(b. 1431, Isola di Cartura, d. 1506, Mantova)
Tempera on wood, 73 x 23 cm
National Gallery, London
From 1490 onwards, Mantegna produced a series of illusionistic works representing sculptural reliefs in marble or bronze. These are in grisaille, light and dark tones of a single colour creating figures that stand against a background simulating boldly patterned marble. In Italy, pictures like this, which appear to be carved in stone, were first seen in the bases of Giotto's frescoes in the Arena Chapel in Padua, where he illustrated the seven Virtues and seven Vices.
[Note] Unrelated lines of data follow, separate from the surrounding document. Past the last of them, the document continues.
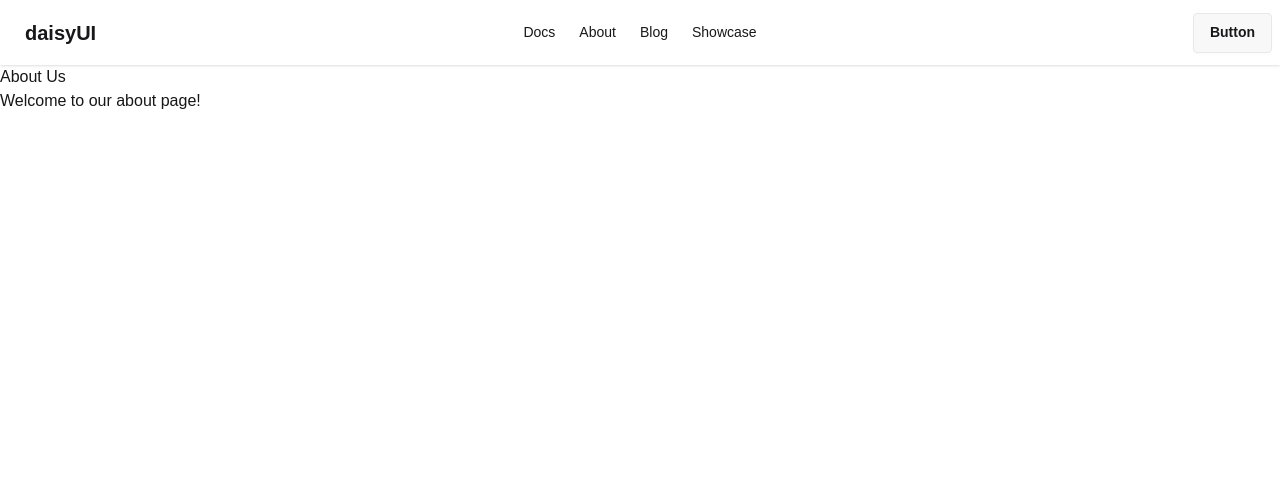
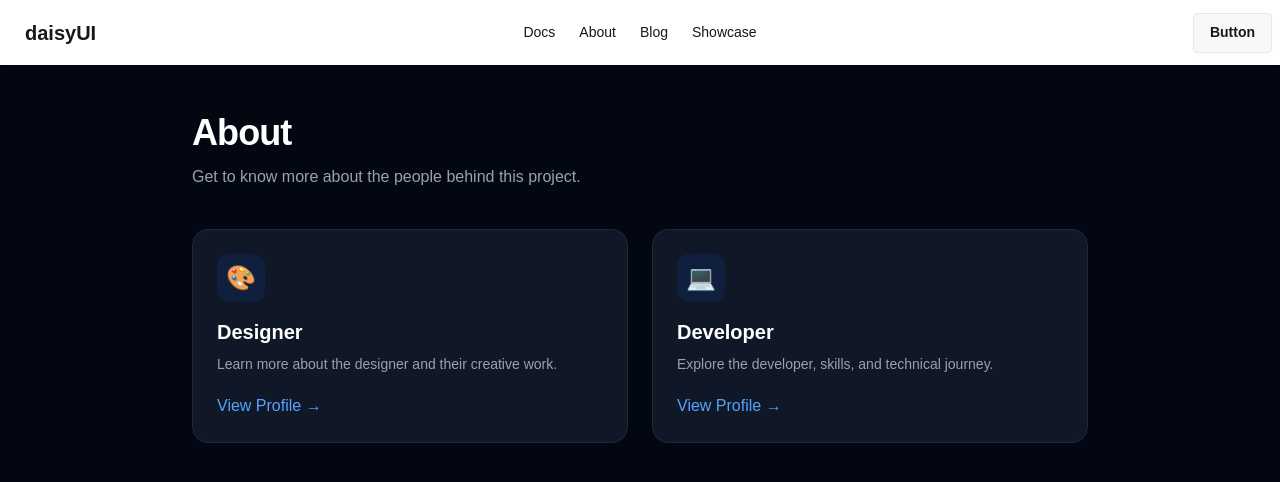
Before and after one commit to mdmahadih673/my-first-next.js, a Next.js app: page /about in a window 1280 px wide. Shown: the top 482 px of the page. Built offline with nearby package versions, Linux system fonts and the light colour scheme.

Commit message:
about page done

```diff
--- a/src/app/about/designer/page.jsx
+++ b/src/app/about/designer/page.jsx
@@ -1,7 +1,7 @@
 
 const designerPage = () => {
     return (
-        <div>
+        <div className="m-8">
             <h1>Designer</h1>
             <p>Welcome to our designer page!</p>
         </div>
--- a/src/app/about/page.jsx
+++ b/src/app/about/page.jsx
@@ -1,11 +1,65 @@
+import Link from "next/link";
 
-const aboutPage = () => {
+const AboutPage = () => {
     return (
-        <div>
-            <h1>About Us</h1>
-            <p>Welcome to our about page!</p>
+        <div className="min-h-screen bg-gray-950 px-6 py-12 text-white">
+            <div className="mx-auto max-w-4xl">
+                <h1 className="mb-3 text-4xl font-bold tracking-tight">
+                    About
+                </h1>
+
+                <p className="mb-10 text-gray-400">
+                    Get to know more about the people behind this project.
+                </p>
+
+                <div className="grid gap-6 sm:grid-cols-2">
+                    <Link
+                        href="/about/designer"
+                        className="group rounded-2xl border border-gray-800 bg-gray-900 p-6 transition-all duration-300 hover:-translate-y-1 hover:border-blue-500 hover:bg-gray-800"
+                    >
+                        <div className="mb-4 flex h-12 w-12 items-center justify-center rounded-xl bg-blue-600/10 text-2xl transition group-hover:bg-blue-600">
+                            🎨
+                        </div>
+
+                        <h2 className="text-xl font-semibold">
+                            Designer
+                        </h2>
+
+                        <p className="mt-2 text-sm text-gray-400">
+                            Learn more about the designer and their creative
+                            work.
+                        </p>
+
+                        <span className="mt-5 inline-block font-medium text-blue-400 transition group-hover:translate-x-1">
+                            View Profile →
+                        </span>
+                    </Link>
+
+                    <Link
+                        href="/about/developers"
+                        className="group rounded-2xl border border-gray-800 bg-gray-900 p-6 transition-all duration-300 hover:-translate-y-1 hover:border-blue-500 hover:bg-gray-800"
+                    >
+                        <div className="mb-4 flex h-12 w-12 items-center justify-center rounded-xl bg-blue-600/10 text-2xl transition group-hover:bg-blue-600">
+                            💻
+                        </div>
+
+                        <h2 className="text-xl font-semibold">
+                            Developer
+                        </h2>
+
+                        <p className="mt-2 text-sm text-gray-400">
+                            Explore the developer, skills, and technical
+                            journey.
+                        </p>
+
+                        <span className="mt-5 inline-block font-medium text-blue-400 transition group-hover:translate-x-1">
+                            View Profile →
+                        </span>
+                    </Link>
+                </div>
+            </div>
         </div>
     );
 };
 
-export default aboutPage;
+export default AboutPage;
```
At the end of the 15th century, grisaille work was in great demand, and Mantegna painted a number of pictures in this technique, including two heroines of purity and constancy, Sophonisba and Tuccia. These figures presumably formed part of a larger series.
Sophonisba, the daughter of the Carthaginian statesman Hasdrubal (3rd century BC), was for reasons of state married to men one after the other. When the Roman leader Scipio demanded that Sophonisba be handed over after her husband had been taken prisoner, she drank a cup of poison rather than be taken by the enemy.